1960 Pattern Combat Smock

Some months back we looked at the 1968 pattern smock here; tonight we look at its immediate predecessor, the 1960 pattern Combat Smock. In design the 1960 pattern smock is virtually identical to the 1968 version, however the material is a plain olive green rather than the DPM camouflage used on the later pattern:imageThe jacket itself is based on the 1950 pattern uniform, which in turn was based on contemporary US uniform design. The jacket has four external pockets, two angled pockets on the breast:imageAnd two below the waist:imageThese pockets are double stitched for strength. A long deep pocket runs inside across the whole of the bottom rear portion of the smock:imageThe smock has distinctive reinforced elbow pads:imageAnd is secured up the front by a zip and buttons:imageA drawstring helps shape the waist:imageThe collar is stitched for strength and has a button and tab arrangement to allow it to be fastened in cold weather:imageAs can be seen then, this is a well made and designed garment and has a full cotton liner sewn in as well. Both this smock and its successor were well liked by troops, and certainly preferred to the inferior quality of the 1984 pattern and CS95 that were to come along later in the century. A pair of labels gives care instructions, size and a date of manufacture; 1968:imageInterestingly the label on the hood indicates it was made as part of the earlier 1950 pattern ‘sateen’ uniform:imageMany items of the two patterns were worn interchangeably as the hood especially received a lot less wear than other uniform items so didn’t need to be replaced as often. In the picture below, examples of the 1960 combat smock can be seen being worn in Ireland in 1969. Note the elbow patches on the left hand man’s smock:p60-1


  1. Hi, I was issued one in the Royal Hong Kong Regiment in the late 60’s. I can’t remember but were these smocks treated with any form of waterproofing as when wet their weight tripled! Still have it and don’t want to ruin it by adding something like waterproofing that was never used at the time. Thank you and great site!

Leave a Reply

Fill in your details below or click an icon to log in:

WordPress.com Logo

You are commenting using your WordPress.com account. Log Out /  Change )

Google photo

You are commenting using your Google account. Log Out /  Change )

Twitter picture

You are commenting using your Twitter account. Log Out /  Change )
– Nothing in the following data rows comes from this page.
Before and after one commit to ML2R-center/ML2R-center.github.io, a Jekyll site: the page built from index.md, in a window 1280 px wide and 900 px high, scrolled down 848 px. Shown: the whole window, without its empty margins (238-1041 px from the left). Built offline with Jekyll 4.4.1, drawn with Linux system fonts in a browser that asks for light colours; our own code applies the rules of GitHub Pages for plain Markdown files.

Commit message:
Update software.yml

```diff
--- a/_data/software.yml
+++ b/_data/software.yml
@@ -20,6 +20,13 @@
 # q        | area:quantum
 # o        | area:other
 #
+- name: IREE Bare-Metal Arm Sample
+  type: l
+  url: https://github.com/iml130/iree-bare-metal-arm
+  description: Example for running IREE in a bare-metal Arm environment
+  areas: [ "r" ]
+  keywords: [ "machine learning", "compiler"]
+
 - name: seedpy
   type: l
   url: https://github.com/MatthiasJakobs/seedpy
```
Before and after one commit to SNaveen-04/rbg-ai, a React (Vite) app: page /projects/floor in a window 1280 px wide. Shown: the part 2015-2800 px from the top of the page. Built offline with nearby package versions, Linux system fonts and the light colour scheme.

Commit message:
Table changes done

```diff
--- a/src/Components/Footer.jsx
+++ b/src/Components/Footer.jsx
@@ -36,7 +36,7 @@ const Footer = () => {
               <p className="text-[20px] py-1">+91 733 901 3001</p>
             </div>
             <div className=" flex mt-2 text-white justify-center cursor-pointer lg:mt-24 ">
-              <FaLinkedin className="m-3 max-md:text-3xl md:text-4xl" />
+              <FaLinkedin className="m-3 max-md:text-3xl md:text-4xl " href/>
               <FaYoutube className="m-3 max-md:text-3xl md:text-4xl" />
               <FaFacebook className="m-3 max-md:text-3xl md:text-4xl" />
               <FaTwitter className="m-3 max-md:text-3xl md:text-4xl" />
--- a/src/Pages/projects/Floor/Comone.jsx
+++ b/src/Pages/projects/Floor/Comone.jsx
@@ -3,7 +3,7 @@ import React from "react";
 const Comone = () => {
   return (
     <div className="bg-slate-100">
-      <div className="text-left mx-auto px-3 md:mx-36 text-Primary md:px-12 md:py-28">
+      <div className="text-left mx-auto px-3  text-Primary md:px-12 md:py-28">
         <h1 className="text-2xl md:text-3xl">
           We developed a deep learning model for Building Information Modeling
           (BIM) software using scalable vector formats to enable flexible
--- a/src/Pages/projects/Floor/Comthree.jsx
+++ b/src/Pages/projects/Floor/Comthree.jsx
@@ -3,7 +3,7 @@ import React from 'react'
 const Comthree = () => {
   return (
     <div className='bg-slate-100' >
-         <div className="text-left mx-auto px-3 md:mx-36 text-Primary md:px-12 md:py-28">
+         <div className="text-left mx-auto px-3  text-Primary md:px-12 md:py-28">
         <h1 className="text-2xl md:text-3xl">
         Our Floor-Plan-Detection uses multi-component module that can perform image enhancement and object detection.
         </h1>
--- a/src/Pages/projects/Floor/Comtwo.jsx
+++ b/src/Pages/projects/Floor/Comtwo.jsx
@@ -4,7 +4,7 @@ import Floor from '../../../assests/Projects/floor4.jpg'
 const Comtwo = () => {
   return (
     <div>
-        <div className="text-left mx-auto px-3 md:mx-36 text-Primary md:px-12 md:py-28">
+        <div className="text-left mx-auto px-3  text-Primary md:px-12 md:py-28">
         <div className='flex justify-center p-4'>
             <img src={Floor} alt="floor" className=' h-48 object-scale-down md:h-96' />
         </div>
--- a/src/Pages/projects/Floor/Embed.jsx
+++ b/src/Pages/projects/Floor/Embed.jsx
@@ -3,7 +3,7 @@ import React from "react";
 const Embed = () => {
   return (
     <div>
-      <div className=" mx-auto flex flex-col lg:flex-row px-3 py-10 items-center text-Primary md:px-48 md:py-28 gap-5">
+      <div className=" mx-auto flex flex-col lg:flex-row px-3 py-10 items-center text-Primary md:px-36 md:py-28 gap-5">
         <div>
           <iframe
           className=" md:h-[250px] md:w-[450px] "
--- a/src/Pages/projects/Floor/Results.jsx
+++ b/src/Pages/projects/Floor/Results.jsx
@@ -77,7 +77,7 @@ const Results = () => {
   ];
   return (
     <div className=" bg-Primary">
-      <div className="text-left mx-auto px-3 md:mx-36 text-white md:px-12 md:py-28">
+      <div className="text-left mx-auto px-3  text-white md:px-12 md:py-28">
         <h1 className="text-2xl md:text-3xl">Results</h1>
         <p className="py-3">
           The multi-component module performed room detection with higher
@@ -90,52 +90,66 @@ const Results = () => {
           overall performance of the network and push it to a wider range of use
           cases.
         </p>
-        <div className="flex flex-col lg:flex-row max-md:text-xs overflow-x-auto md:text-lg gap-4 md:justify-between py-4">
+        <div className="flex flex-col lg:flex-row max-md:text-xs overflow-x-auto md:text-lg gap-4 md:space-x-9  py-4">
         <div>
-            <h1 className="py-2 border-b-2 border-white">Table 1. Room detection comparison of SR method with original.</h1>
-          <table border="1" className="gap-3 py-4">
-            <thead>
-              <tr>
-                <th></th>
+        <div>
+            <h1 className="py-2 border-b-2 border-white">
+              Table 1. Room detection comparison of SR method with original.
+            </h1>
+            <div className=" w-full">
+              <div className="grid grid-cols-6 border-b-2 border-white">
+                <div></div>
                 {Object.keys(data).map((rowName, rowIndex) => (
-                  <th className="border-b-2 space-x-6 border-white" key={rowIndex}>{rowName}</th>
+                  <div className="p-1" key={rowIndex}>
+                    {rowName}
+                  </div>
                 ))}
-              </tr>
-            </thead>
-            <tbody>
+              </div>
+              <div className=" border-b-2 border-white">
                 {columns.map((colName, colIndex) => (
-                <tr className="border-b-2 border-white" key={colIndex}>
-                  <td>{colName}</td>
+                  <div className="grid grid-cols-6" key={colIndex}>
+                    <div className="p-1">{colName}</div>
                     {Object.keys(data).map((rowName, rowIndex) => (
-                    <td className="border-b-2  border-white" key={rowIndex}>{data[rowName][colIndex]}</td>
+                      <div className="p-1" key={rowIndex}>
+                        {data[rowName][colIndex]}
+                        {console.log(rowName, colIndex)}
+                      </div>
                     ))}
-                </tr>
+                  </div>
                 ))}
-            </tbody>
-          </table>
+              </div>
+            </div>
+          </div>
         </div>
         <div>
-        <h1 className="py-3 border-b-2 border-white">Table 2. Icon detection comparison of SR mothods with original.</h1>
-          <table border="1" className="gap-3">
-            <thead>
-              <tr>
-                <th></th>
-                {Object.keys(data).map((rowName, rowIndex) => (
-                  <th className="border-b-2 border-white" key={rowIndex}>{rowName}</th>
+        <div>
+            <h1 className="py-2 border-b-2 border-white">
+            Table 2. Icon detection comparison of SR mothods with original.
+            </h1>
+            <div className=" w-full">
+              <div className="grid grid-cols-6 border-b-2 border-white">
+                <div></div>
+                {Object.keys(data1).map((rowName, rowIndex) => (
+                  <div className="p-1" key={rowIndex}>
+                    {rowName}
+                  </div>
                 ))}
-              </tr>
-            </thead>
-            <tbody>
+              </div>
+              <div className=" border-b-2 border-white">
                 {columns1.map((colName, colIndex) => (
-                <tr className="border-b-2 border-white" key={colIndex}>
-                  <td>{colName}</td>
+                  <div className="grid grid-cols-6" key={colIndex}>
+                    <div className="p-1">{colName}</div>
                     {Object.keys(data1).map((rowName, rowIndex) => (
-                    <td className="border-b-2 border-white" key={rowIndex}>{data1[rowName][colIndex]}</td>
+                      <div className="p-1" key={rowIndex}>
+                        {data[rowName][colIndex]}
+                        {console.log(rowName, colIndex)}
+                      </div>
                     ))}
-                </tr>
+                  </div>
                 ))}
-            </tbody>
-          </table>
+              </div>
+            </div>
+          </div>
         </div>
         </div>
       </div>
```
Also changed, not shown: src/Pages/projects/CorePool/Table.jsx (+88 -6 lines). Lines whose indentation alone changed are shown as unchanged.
Facebook photo

You are commenting using your Facebook account. Log Out /  Change )

Connecting to %s

This site uses Akismet to reduce spam. Learn how your comment data is processed.